This post is by way of a slight detour in our discussion of vampire squid; but it will cover an essential point in my argument.
Economics is called the “dismal science”; in fact, it is neither science, nor, in most cases, dismal. Evidence for economic theories is often slender; economists try to explain using their theories how people behave with money.
Some of that requires us to assume that there are rational actors – people who behave rationally; some, even, to assume that on average, everyone behaves rationally. Hang on a minute, we’re talking about human beings here.
But then we aren’t always. We’re also talking about enterprises, about companies, bodies which have “legal personality” and are required by law to act in the best interests of their shareholders. In practice, they don’t. It is misleading and wrong to assume that enterprises act either as a single entity or in anyone’s best interests.
Companies, in legal theory, are their shareholders; but in daily practice, they’re nothing of the sort. They are organisations in which people interact, and the most significant such people are their executives. These human beings are motivated by many complex human factors and emotions: pride, fear, loyalty, spite, jealousy, love, curiosity and, of course, greed. But not only greed. In many organisations, such as schools and hospitals, greed comes a long way down the list of motivations; in financial institutions, it’s quite high. But even so, in the macho world of financial institutions, the driving force isn’t always just greed, it’s often ambition and pride, the desire to do better than a colleague, to do down a rival, to win a competition in which the score is recorded in money. And shareholders scarcely get a look in in these games. At best, they are an expensive source of capital.

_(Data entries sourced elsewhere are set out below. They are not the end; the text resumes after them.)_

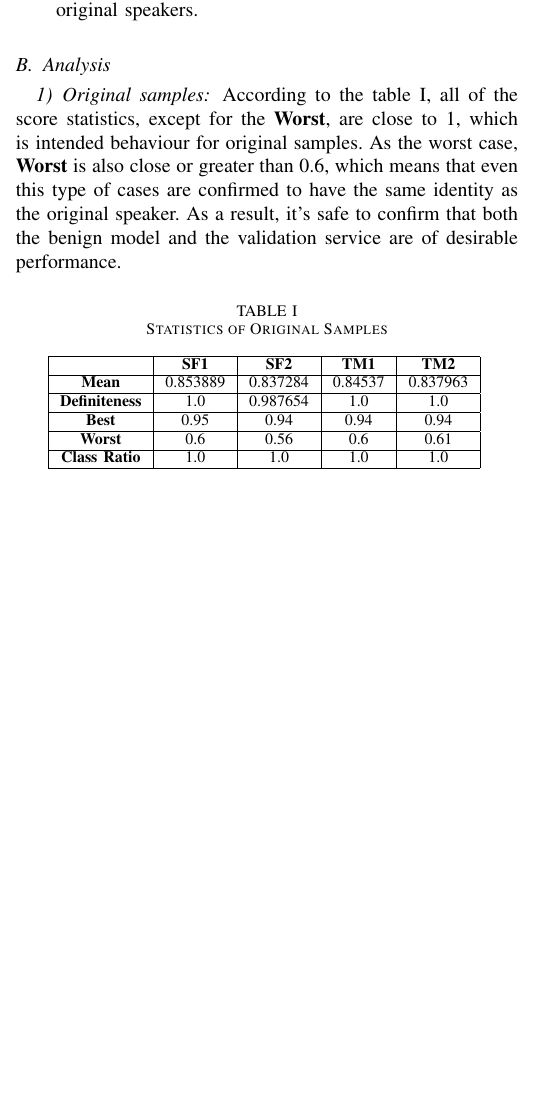
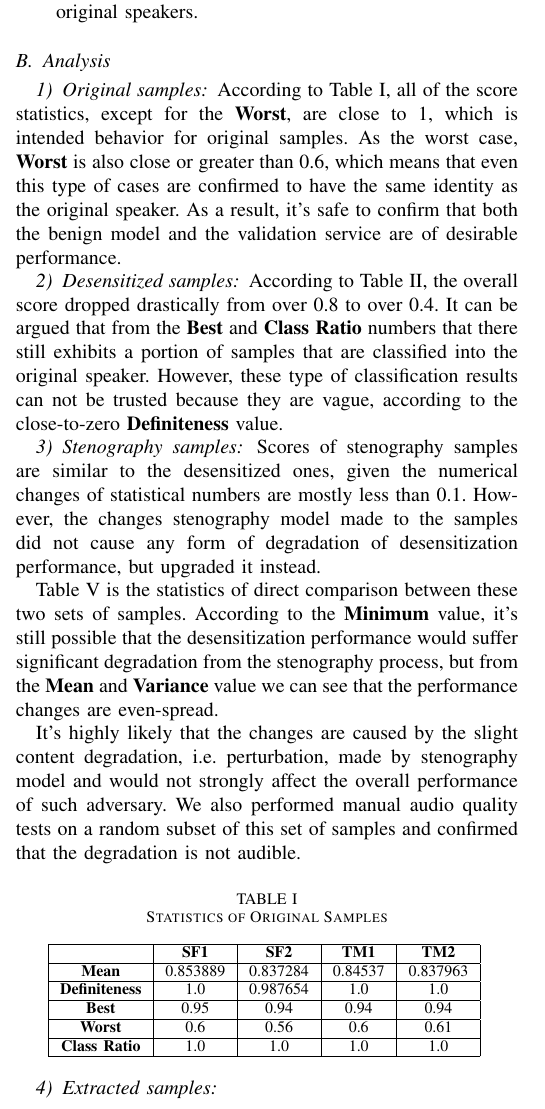
Before and after one commit to aurantiaco-sucus/sgvc_adv_paper, a LaTeX paper (main.tex): part of one column of page 3 of 6, cut so that both start at the same text, the shorter picture padded with empty space. Compiled offline with pdfLaTeX; a missing font is replaced by an installed copy or a similar font; a LaTeX package or settings file that is missing is left out.

Commit message:
23.3.2-3

```diff
--- a/main.tex
+++ b/main.tex
@@ -128,9 +128,21 @@ Each row contains statistics targeting the original identity of samples where th
 
 \subsubsection{Original samples}
 
-According to the table I, all of the score statistics, except for the \textbf{Worst}, are close to 1, which is intended behaviour for original samples. As the worst case, \textbf{Worst} is also close or greater than 0.6, which means that even this type of cases are confirmed to have the same identity as the original speaker. As a result, it's safe to confirm that both the benign model and the validation service are of desirable performance.
+According to Table I, all of the score statistics, except for the \textbf{Worst}, are close to 1, which is intended behavior for original samples. As the worst case, \textbf{Worst} is also close or greater than 0.6, which means that even this type of cases are confirmed to have the same identity as the original speaker. As a result, it's safe to confirm that both the benign model and the validation service are of desirable performance.
 
-\subsubsection{Desensitized sample}
+\subsubsection{Desensitized samples}
+
+According to Table II, the overall score dropped drastically from over 0.8 to over 0.4. It can be argued that from the \textbf{Best} and \textbf{Class Ratio} numbers that there still exhibits a portion of samples that are classified into the original speaker. However, these type of classification results can not be trusted because they are vague, according to the close-to-zero \textbf{Definiteness} value.
+
+\subsubsection{Stenography samples}
+
+Scores of stenography samples are similar to the desensitized ones, given the numerical changes of statistical numbers are mostly less than 0.1. However, the changes stenography model made to the samples did not cause any form of degradation of desensitization performance, but upgraded it instead.
+
+Table V is the statistics of direct comparison between these two sets of samples. According to the \textbf{Minimum} value, it's still possible that the desensitization performance would suffer significant degradation from the stenography process, but from the \textbf{Mean} and \textbf{Variance} value we can see that the performance changes are even-spread.
+
+It's highly likely that the changes are caused by the slight content degradation, i.e. perturbation, made by stenography model and would not strongly affect the overall performance of such adversary. We also performed manual audio quality tests on a random subset of this set of samples and confirmed that the degradation is not audible.
+
+\subsubsection{Extracted samples}
 
 \begin{table}[htbp]
     \centering
```
Also changed, not shown: main.pdf, 4 other files.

This means that any economic theory or competitive analysis that examines only the legal personalities, the companies and enterprises involved, will get the wrong answers. We have to look at how the individual people involved behave, and understand that they are mostly not rational actors, but human beings in all their diversity and with all their human weaknesses. The ones we are concerned about are also often victims like us of the sociopathic financial system, people who work hard, play hard, party hard, earn money most of us can barely dream of, but who burn out young with their souls sacrificed to the shallow self-serving ideals that permeate the broken system.